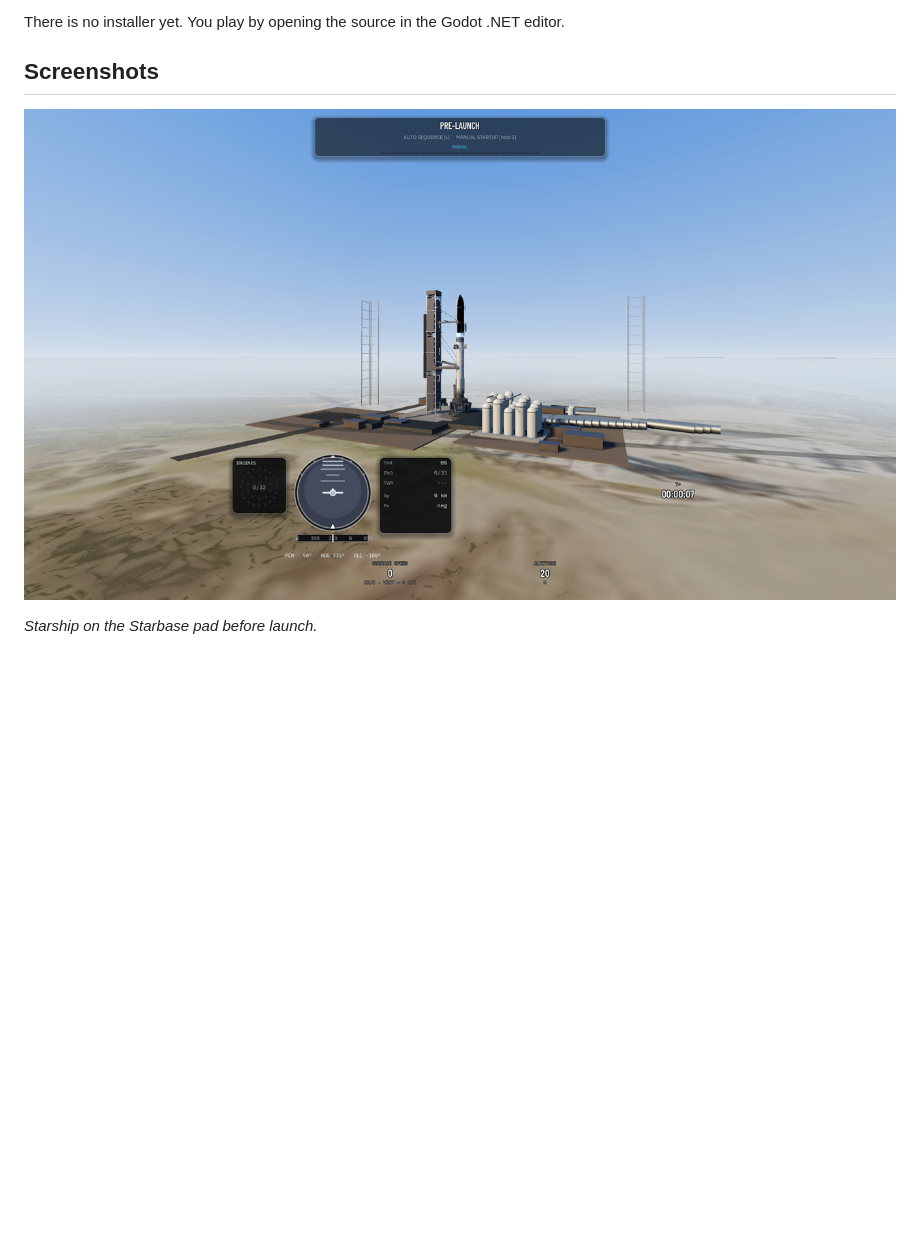
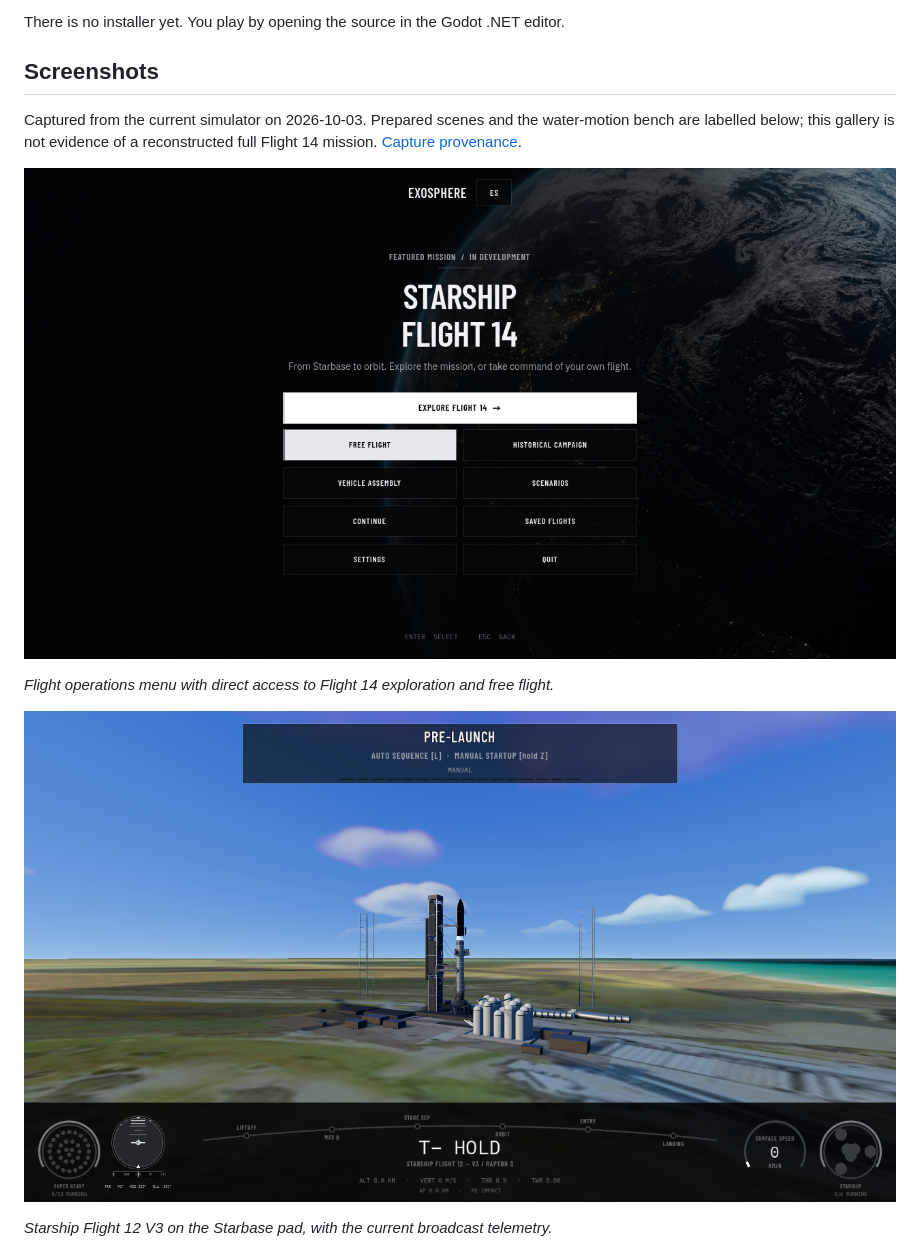
Before and after one commit to sebastianvelace/Exosphere, a Markdown page: README.md, the part around one of its changes. Drawn GitHub-style; pictures changed too: docs/screenshots/menu.png (added), docs/screenshots/pad.png; blank space fills up the shorter version.

```diff
--- a/README.md
+++ b/README.md
@@ -6,7 +6,13 @@ There is no installer yet. You play by opening the source in the Godot .NET edit
 
 ## Screenshots
 
+Captured from the current simulator on 2026-10-03. Prepared scenes and the water-motion bench are labelled below; this gallery is not evidence of a reconstructed full Flight 14 mission. [Capture provenance](docs/screenshots/README.md).
+
+![Centered flight operations menu](docs/screenshots/menu.png)
+
+*Flight operations menu with direct access to Flight 14 exploration and free flight.*
+
 ![Starship on the Starbase pad before launch](docs/screenshots/pad.png)
 
-*Starship on the Starbase pad before launch.*
+*Starship Flight 12 V3 on the Starbase pad, with the current broadcast telemetry.*
 
```
Also changed, not shown: other parts of README.md (+10 -6 lines), docs/screenshots/README.md (added, +61 -0 lines), docs/screenshots/cockpit.png, docs/screenshots/entry.png, docs/screenshots/water-motion.png (added), 4 other files.
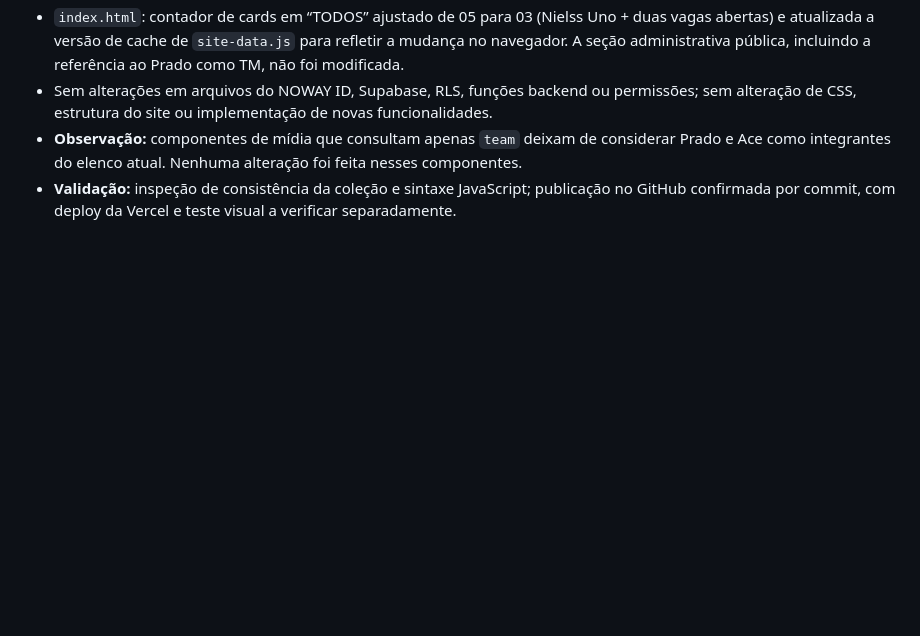
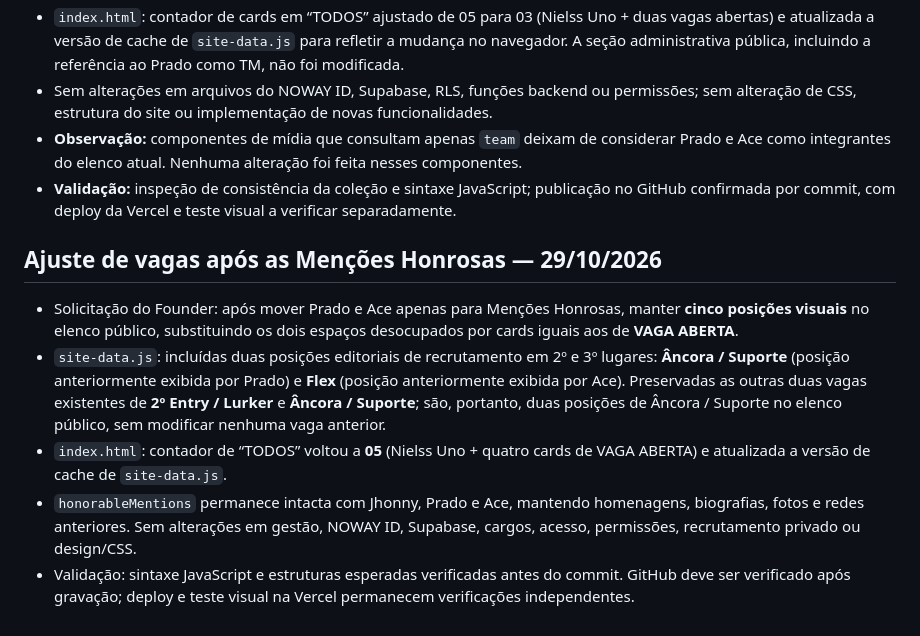
Before and after one commit to AizenXprog/noway-esports-site, a Markdown page: NOWAY_CONTEXT_MASTER.md, the part around the change. Drawn GitHub-style; blank space fills up the shorter version.

Commit message:
Documenta reposicao de vagas do elenco apos homenagens

```diff
--- a/NOWAY_CONTEXT_MASTER.md
+++ b/NOWAY_CONTEXT_MASTER.md
@@ -502,3 +502,11 @@ Este arquivo é APENAS documentação. Não constitui autorização de desenvolv
 - Sem alterações em arquivos do NOWAY ID, Supabase, RLS, funções backend ou permissões; sem alteração de CSS, estrutura do site ou implementação de novas funcionalidades.
 - **Observação:** componentes de mídia que consultam apenas `team` deixam de considerar Prado e Ace como integrantes do elenco atual. Nenhuma alteração foi feita nesses componentes.
 - **Validação:** inspeção de consistência da coleção e sintaxe JavaScript; publicação no GitHub confirmada por commit, com deploy da Vercel e teste visual a verificar separadamente.
+
+## Ajuste de vagas após as Menções Honrosas — 29/10/2026
+
+- Solicitação do Founder: após mover Prado e Ace apenas para Menções Honrosas, manter **cinco posições visuais** no elenco público, substituindo os dois espaços desocupados por cards iguais aos de **VAGA ABERTA**.
+- `site-data.js`: incluídas duas posições editoriais de recrutamento em 2º e 3º lugares: **Âncora / Suporte** (posição anteriormente exibida por Prado) e **Flex** (posição anteriormente exibida por Ace). Preservadas as outras duas vagas existentes de **2º Entry / Lurker** e **Âncora / Suporte**; são, portanto, duas posições de Âncora / Suporte no elenco público, sem modificar nenhuma vaga anterior.
+- `index.html`: contador de “TODOS” voltou a **05** (Nielss Uno + quatro cards de VAGA ABERTA) e atualizada a versão de cache de `site-data.js`.
+- `honorableMentions` permanece intacta com Jhonny, Prado e Ace, mantendo homenagens, biografias, fotos e redes anteriores. Sem alterações em gestão, NOWAY ID, Supabase, cargos, acesso, permissões, recrutamento privado ou design/CSS.
+- Validação: sintaxe JavaScript e estruturas esperadas verificadas antes do commit. GitHub deve ser verificado após gravação; deploy e teste visual na Vercel permanecem verificações independentes.
```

━━━━━━━━

→ **ABOUT THIS EXERCISE**:
Some lines above contain the word "homenagens". Copy each of them.

→ **RESULT OF THE TASK**:
Documenta reposicao de vagas do elenco apos homenagens
+- `honorableMentions` permanece intacta com Jhonny, Prado e Ace, mantendo homenagens, biografias, fotos e redes anteriores. Sem alterações em gestão, NOWAY ID, Supabase, cargos, acesso, permissões, recrutamento privado ou design/CSS.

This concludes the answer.